How To Recognize Red Flags Emerging In Your Long-Distance Relationship

In the era of Tinder and online dating, long-distance relationships are now more common than ever. When you're dating someone in another city, state, or even country, it becomes even more important to communicate your needs and expectations, make a solid plan, and uphold healthy boundaries. It's all too easy for insecurities to emerge and simmer under the surface when two partners are prevented by geographical distance from being as involved in each other's lives as they would like to be.
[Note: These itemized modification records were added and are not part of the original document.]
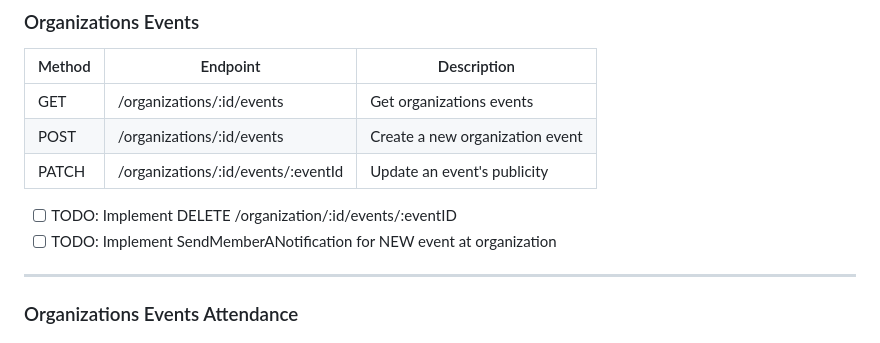
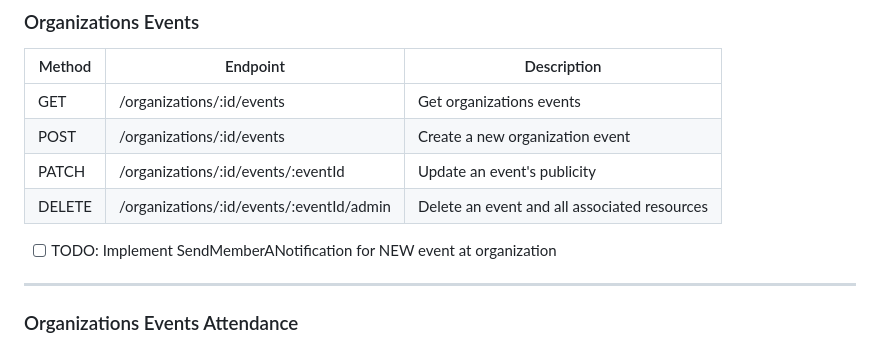
Before and after one commit to chastlyregino/PhotoComp--Node-Express, a Markdown page: README.md, the part around the change. GitHub-like rendering.

```diff
--- a/README.md
+++ b/README.md
@@ -165,8 +165,8 @@ The system uses a single-table design in DynamoDB with the following structure:
 | GET | /organizations/:id/events | Get organizations events|
 | POST | /organizations/:id/events | Create a new organization event|
 | PATCH | /organizations/:id/events/:eventId | Update an event's publicity |
+| DELETE | /organizations/:id/events/:eventId/admin | Delete an event and all associated resources |
 
-- [ ] TODO: Implement DELETE /organization/:id/events/:eventID
 - [ ] TODO: Implement SendMemberANotification for NEW event at organization
 
 ---
```
Also changed, not shown: docs/Events.md (+54 -0 lines).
Since a certain base level of frustration is expected in a long-distance relationship, it can become very difficult to decipher whether your partner's behavior is a normal result of stressful circumstances or an emerging red flag. Abusive or controlling behavior is never acceptable, no matter how emotionally charged the circumstances of your long-distance relationship may become. Here are some of the most common red flags to watch out for. 

Privacy limitations

When you're in a long-distance relationship, it is normal to feel a little insecure and to find yourself wondering what your partner is doing and who they're spending time with. In a situation where all you want to do is to be with your partner, feelings of frustration, worry, and jealousy can easily boil over with little provocation. It may be tempting to wish that you could track your partner's location or access their private messages to alleviate some of your anxiety.

Experiencing thoughts about your long-distance partner being unfaithful or wishing that you could know more about their day-to-day interactions is a normal response to a difficult situation. Acting out in reality to invade the privacy of another person is not. If your partner asks you to hand over your passwords to social media or email accounts or to use video chatting software to confirm what you're doing and who you're with, this is a major red flag. You should never have to sacrifice your personal privacy to quell the insecurities of your partner. 

Demands and coercion

All healthy relationships are based on trust, love, and mutual respect. Those pillars leave no room for demanding behavior or downright coercion. A partner who uses the distance between you to pressure you into actions you aren't comfortable with, such as sending sexually explicit photos or videos, is directly violating your trust and engaging in abusive behavior. The same can be said of any partner who demands that you travel to visit them when you have other plans or sets up a rigid video chatting or texting schedule without your consent.

While distance may add an extra stressor to a relationship, it is never an excuse for behavior that is manipulative, coercive, or abusive. If you've experienced any of these red flags in your long-distance relationship, it's time to perform a serious assessment of whether it's time to get out. If your partner isn't willing to take a serious look at their actions and motivations, preferably with professional guidance, the relationship is likely not salvageable. Cut your losses and consider taking yourself out on a few solo dates to rebuild your confidence. 

If you or someone you know is dealing with domestic abuse, you can call the National Domestic Violence Hotline at 1−800−799−7233. You can also find more information, resources, and support at their website